Executive chairman Bill Ford said “We’re moving from a position of strength to transform Ford for the future. Hackett is the right CEO to lead Ford during this transformative period for the auto industry and the broader mobility space. He’s a true visionary who brings a unique, human-centered leadership approach to our culture, products and services that will unlock the potential of our people and our business».
Hackett added “I am so excited to work with Bill Ford and the entire team to create an even more dynamic and vibrant Ford that improves people’s lives around the world, and creates value for all of our stakeholders. I have developed a deep appreciation for Ford’s people, values and heritage during the past four years as part of the company and look forward to working together with everyone tied to Ford during this transformative period».
Ford’s leadership switch comes with a wider employment shake-up, where it has appointed new bosses for its marketing, operations and mobility divisions.
Jim Farley, 54, grows his leading role for Europe, the Middle East and Africa as the boss for Ford’s global markets; Joe Hinrichs, 50, moves from his American executive vice president role to become global operations boss; Marcy Klevorn, 57, become mobility boss, moving from his position as IT and technology leader.

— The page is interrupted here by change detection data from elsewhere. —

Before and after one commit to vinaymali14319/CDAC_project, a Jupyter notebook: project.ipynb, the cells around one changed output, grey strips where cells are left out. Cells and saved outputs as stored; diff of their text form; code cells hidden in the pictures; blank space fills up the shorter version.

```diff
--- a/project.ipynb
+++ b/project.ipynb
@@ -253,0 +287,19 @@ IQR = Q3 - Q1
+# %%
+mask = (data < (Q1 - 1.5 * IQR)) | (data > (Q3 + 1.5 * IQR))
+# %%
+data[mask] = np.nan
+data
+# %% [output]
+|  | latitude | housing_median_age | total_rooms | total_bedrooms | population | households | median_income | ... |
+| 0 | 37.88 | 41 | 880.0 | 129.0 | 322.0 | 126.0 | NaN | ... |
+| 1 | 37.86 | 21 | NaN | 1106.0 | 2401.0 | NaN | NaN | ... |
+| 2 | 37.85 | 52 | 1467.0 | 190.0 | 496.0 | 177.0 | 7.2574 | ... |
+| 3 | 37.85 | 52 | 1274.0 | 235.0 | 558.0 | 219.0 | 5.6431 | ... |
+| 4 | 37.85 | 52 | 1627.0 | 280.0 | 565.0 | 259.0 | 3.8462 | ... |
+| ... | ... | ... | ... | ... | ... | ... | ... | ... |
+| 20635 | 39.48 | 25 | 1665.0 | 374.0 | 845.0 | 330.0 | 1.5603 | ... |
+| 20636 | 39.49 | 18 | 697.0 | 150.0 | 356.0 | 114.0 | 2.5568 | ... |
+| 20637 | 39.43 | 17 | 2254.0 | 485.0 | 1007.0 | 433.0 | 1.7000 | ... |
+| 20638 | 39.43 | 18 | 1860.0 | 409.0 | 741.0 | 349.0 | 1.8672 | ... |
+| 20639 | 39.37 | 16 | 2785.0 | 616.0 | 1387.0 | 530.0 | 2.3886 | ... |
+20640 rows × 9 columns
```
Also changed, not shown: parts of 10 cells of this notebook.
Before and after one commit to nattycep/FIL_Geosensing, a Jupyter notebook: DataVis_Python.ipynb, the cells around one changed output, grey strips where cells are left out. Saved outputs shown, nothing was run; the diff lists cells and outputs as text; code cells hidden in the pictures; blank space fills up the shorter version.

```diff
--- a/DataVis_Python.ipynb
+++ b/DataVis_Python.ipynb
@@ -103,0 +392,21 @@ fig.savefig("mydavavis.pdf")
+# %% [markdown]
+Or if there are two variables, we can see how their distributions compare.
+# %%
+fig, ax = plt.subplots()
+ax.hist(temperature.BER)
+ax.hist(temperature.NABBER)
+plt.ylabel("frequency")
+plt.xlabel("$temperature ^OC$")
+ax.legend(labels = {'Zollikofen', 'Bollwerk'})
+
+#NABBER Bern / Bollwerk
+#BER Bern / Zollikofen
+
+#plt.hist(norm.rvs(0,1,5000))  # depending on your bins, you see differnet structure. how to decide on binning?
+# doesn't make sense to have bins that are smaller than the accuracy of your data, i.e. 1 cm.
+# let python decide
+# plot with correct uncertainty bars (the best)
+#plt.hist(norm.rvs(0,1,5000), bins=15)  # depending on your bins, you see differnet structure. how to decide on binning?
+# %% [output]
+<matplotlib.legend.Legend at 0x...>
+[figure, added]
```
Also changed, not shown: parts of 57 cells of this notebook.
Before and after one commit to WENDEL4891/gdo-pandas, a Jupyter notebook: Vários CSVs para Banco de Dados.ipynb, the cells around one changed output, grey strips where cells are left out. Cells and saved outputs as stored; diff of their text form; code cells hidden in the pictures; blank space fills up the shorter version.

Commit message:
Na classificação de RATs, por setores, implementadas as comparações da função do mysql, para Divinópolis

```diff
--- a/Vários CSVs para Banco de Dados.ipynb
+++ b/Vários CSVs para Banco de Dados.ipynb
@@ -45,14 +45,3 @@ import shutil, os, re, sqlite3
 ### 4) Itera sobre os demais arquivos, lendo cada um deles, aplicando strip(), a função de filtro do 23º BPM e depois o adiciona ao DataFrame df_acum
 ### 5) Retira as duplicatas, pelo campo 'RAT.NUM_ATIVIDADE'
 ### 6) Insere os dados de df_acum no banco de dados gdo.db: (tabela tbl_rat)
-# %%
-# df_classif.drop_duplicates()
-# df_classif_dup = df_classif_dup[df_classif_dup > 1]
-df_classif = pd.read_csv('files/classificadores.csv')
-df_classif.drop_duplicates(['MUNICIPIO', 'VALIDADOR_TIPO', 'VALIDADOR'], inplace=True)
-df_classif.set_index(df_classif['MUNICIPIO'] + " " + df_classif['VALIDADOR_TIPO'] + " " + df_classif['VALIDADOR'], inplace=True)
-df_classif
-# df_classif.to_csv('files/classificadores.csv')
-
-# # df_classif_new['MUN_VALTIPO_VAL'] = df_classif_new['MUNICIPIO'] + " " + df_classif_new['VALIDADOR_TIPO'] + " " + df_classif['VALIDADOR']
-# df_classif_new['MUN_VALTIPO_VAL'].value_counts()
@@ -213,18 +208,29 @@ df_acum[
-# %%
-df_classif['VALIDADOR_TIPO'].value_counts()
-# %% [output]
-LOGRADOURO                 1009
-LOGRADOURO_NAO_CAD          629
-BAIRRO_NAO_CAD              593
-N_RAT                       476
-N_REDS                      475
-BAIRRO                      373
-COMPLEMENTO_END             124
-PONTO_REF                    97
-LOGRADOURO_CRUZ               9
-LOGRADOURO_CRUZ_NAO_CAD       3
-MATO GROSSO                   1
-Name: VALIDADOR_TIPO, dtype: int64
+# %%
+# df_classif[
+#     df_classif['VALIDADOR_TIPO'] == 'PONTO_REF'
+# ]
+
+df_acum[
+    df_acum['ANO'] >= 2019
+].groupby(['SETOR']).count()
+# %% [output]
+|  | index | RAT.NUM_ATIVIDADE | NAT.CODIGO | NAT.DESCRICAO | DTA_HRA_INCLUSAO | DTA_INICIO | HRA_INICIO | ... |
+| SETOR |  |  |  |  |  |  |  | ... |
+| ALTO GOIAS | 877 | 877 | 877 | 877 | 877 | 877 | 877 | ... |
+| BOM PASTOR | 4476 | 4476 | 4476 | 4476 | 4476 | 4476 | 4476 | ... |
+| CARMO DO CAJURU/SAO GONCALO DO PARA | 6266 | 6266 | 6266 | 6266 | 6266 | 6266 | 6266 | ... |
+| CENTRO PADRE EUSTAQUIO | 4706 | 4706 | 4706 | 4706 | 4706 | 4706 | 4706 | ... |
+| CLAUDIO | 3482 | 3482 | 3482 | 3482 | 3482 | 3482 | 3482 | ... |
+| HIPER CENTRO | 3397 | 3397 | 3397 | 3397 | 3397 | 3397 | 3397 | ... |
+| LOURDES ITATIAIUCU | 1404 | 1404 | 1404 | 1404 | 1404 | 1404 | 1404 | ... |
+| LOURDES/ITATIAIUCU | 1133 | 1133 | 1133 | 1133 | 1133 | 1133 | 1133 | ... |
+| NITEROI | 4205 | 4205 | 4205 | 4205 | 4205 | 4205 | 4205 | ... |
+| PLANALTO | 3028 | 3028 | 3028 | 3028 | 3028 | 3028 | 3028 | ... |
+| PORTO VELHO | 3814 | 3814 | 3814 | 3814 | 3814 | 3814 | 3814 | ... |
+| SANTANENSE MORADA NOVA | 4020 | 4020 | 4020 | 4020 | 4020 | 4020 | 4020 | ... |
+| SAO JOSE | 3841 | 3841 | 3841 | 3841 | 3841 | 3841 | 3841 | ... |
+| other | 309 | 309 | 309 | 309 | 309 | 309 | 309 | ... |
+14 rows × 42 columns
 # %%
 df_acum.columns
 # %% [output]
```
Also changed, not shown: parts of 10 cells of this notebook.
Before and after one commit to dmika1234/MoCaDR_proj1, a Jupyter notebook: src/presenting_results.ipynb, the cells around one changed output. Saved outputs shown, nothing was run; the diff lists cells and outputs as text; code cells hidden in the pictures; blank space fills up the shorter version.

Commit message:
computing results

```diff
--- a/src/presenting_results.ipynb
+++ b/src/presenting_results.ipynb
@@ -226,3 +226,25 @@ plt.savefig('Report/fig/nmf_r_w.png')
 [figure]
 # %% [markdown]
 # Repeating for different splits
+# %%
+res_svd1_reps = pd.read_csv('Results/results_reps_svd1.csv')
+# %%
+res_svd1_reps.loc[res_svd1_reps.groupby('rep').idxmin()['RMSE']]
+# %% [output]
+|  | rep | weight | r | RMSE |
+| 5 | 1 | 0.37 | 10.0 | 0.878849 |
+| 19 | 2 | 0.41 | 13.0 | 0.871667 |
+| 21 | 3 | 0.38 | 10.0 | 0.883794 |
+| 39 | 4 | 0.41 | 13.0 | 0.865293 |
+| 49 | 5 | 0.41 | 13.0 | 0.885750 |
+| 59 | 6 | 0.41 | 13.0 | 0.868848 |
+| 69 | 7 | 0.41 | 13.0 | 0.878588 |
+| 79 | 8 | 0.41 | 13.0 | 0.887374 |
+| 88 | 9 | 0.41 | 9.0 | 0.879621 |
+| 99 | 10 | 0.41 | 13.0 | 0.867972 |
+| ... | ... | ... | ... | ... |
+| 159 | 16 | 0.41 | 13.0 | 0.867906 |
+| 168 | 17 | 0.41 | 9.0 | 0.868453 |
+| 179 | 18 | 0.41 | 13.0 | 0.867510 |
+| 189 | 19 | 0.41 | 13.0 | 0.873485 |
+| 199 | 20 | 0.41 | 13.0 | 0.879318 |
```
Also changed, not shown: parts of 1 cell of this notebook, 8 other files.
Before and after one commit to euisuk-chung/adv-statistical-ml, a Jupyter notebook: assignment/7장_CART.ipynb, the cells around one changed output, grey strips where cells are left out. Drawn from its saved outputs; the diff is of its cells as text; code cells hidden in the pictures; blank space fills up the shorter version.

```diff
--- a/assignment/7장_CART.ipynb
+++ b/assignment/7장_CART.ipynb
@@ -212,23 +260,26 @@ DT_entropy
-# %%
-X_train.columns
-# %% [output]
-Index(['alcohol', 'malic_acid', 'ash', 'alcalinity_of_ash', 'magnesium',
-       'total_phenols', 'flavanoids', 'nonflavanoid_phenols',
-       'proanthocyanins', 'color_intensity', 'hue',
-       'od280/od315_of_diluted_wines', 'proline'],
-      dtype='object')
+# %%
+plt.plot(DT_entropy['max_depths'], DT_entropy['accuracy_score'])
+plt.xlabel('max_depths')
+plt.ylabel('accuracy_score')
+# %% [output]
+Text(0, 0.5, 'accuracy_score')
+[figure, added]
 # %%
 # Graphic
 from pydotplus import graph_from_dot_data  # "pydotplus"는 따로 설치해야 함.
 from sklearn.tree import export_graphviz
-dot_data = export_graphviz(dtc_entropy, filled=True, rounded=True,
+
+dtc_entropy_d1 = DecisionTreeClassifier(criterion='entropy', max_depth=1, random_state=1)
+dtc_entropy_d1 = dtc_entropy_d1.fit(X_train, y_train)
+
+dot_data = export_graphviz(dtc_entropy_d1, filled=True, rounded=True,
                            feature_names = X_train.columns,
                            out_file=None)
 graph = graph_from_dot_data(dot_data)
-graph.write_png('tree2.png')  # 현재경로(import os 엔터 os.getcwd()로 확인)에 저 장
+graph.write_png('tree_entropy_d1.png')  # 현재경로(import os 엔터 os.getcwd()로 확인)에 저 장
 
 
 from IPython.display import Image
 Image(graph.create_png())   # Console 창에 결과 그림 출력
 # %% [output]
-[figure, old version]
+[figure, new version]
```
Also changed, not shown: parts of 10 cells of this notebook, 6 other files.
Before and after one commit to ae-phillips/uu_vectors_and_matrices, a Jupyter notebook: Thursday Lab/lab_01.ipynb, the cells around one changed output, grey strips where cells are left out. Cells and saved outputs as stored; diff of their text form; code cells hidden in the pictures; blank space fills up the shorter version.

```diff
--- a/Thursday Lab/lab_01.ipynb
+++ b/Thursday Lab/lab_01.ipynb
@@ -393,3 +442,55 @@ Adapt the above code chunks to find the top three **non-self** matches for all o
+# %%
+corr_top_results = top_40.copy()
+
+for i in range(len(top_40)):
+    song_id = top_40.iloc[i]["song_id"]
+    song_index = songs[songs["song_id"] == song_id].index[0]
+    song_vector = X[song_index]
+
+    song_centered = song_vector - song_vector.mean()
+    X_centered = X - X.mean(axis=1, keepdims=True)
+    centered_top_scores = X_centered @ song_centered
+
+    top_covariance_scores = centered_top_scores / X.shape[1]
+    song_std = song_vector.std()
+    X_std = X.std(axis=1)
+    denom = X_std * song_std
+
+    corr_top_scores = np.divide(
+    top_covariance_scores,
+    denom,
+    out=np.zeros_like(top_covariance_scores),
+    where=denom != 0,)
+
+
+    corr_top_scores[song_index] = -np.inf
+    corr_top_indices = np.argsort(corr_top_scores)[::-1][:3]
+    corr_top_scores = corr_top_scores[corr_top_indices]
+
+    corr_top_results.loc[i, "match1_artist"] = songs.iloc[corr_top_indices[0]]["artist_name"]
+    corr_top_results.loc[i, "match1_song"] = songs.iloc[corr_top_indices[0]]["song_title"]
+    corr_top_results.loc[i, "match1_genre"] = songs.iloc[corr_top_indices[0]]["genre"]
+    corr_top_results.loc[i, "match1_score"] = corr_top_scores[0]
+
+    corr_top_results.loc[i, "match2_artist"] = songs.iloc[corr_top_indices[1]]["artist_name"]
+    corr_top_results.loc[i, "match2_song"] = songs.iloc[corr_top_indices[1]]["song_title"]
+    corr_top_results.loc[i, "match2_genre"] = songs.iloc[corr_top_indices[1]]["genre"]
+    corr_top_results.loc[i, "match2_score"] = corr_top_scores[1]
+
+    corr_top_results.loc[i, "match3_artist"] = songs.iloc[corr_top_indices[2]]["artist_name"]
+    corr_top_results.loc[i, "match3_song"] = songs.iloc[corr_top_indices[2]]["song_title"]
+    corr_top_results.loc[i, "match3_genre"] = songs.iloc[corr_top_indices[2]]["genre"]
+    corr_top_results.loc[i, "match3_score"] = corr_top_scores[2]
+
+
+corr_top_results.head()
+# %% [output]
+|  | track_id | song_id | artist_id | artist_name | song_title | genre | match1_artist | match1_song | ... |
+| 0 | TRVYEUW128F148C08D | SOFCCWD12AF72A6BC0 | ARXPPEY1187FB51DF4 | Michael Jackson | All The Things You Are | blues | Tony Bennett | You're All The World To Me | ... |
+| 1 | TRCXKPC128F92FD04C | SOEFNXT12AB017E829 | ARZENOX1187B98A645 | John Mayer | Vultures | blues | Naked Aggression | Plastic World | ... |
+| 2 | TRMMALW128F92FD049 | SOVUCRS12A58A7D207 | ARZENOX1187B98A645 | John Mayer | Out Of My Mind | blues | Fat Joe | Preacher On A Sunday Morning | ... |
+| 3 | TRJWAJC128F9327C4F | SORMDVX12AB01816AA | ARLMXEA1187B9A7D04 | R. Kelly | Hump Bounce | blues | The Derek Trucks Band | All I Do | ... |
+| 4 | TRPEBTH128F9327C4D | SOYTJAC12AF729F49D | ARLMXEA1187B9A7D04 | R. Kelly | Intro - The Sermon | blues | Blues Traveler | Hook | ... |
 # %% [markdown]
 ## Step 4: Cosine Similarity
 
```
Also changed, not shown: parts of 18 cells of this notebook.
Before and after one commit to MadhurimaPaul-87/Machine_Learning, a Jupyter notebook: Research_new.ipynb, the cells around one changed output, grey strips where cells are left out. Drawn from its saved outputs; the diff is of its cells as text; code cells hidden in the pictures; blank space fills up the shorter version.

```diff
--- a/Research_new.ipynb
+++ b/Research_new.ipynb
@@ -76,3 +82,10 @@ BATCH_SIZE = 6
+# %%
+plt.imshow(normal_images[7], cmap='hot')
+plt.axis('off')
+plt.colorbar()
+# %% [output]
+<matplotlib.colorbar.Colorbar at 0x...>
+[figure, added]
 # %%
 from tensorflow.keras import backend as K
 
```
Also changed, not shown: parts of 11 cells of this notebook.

The management changes come one week after Ford announced plans to reduce its Asia and North America workforces by 10%. It has 101,000 employees in North America and 23,000 in Asia.
A source with knowledge of the plan said the cuts, which are part of a $3 billion (around £2.3bn) cost-cutting scheme, are targeted directly at addressing profit and share price issues.
Ford makes Britain’s best-selling model, the Fiesta. It has recently invested heavily in the development of autonomous vehicles and plans to bring its first autonomous-capable model to market in 2021.